I'll add my experience to the mix for a different perspective. I went to school year-round and graduated from law school in 2 years, and when I graduated I didn't have a job waiting for me. I was a BARBRI rep so I got the course for free and studied nonstop from graduation until the bar exam - a 3 day exam. (I'm from California.) I lived with my father while I studied, who is also an attorney, so when I wasn't studying on my own, practically every conversation with my father was an impromptu verbal quiz where I had to explain different legal concepts to his satisfaction. After taking the bar I worked for my father's law office, who was a general practitioner, so I had the opportunity to experience both criminal and civil law, and I followed him to court and I helped out in the office.

Without knowing whether or not I had passed the bar, I really wasn't interested in finding a job until after I knew for sure I had passed. People who I knew that had a job out of law school were told their continued employment depended on them passing the bar and I didn't want to be in that position in case I didn't pass. When I passed, I continued working for my father for about a year, co-counseled a civil trial with him and my first felony trial and I also made court appearances for him until I was hired by a Public Defender's Office.

From my experience, only about 50% of law students had a job when they graduated and they remained employed while they studied for the bar. It's very unlikely that a law student would take time off before taking the bar because you want everything you learned in the prior 2 to 3 years to be fresh while you still remember it when you take the bar. They may take a week off after the bar, but if it's a student who's already employed, their employer expects them back at work after taking off 3 days for the bar.

Some people become disillusioned with the law, but it's usually after working for at least a couple of years, rarely before they start practicing.
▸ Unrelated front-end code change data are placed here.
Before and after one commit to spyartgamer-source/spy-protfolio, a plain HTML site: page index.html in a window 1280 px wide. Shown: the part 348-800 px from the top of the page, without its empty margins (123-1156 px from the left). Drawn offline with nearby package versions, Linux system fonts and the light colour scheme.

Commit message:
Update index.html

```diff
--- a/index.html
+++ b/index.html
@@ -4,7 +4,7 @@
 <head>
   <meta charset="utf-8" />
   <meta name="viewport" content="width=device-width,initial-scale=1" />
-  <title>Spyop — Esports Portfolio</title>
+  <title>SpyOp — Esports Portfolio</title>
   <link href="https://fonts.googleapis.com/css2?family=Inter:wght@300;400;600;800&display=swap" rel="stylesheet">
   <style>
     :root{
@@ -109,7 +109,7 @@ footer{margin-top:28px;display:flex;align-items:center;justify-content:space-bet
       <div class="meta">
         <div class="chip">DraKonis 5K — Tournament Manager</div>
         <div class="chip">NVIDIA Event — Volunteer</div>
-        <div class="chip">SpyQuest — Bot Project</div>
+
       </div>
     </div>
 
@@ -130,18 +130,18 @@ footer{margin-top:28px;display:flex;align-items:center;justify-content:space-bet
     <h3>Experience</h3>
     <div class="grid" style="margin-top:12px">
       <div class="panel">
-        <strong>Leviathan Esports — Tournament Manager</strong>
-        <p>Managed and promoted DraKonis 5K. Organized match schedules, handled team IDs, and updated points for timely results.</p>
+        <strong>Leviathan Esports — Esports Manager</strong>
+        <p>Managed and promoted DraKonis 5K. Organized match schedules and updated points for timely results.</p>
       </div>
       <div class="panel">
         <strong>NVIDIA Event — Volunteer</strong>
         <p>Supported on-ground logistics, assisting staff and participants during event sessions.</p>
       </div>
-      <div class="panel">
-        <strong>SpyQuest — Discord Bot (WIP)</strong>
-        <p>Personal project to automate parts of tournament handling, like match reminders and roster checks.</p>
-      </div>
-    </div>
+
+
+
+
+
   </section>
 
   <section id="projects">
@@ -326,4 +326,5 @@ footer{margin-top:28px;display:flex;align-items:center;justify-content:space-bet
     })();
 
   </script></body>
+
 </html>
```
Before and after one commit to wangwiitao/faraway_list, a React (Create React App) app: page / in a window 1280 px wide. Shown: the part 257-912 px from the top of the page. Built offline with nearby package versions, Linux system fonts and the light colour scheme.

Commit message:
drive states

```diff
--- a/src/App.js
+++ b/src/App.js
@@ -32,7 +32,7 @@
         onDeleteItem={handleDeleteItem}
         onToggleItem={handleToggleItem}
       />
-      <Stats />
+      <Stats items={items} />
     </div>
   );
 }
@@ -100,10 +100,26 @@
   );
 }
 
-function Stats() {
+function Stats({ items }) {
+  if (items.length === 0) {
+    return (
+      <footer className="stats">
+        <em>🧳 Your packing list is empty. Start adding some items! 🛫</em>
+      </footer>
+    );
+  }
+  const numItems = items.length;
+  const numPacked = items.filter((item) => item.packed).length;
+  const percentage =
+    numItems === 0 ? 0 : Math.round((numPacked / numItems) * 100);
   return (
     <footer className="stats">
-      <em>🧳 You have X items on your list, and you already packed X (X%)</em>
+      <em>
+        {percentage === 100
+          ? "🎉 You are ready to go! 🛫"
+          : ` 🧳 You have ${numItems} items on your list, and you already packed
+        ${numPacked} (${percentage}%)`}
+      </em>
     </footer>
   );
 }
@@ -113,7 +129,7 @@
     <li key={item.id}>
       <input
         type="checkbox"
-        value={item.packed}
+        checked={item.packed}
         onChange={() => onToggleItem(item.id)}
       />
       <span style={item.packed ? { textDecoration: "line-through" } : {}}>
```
I typically see a lot of second and third year students who work at my court as summer externs and while they may be stressed while in school and taking the bar, I've never met anyone stressed out after taking the bar except for the usual anxiety waiting for bar results.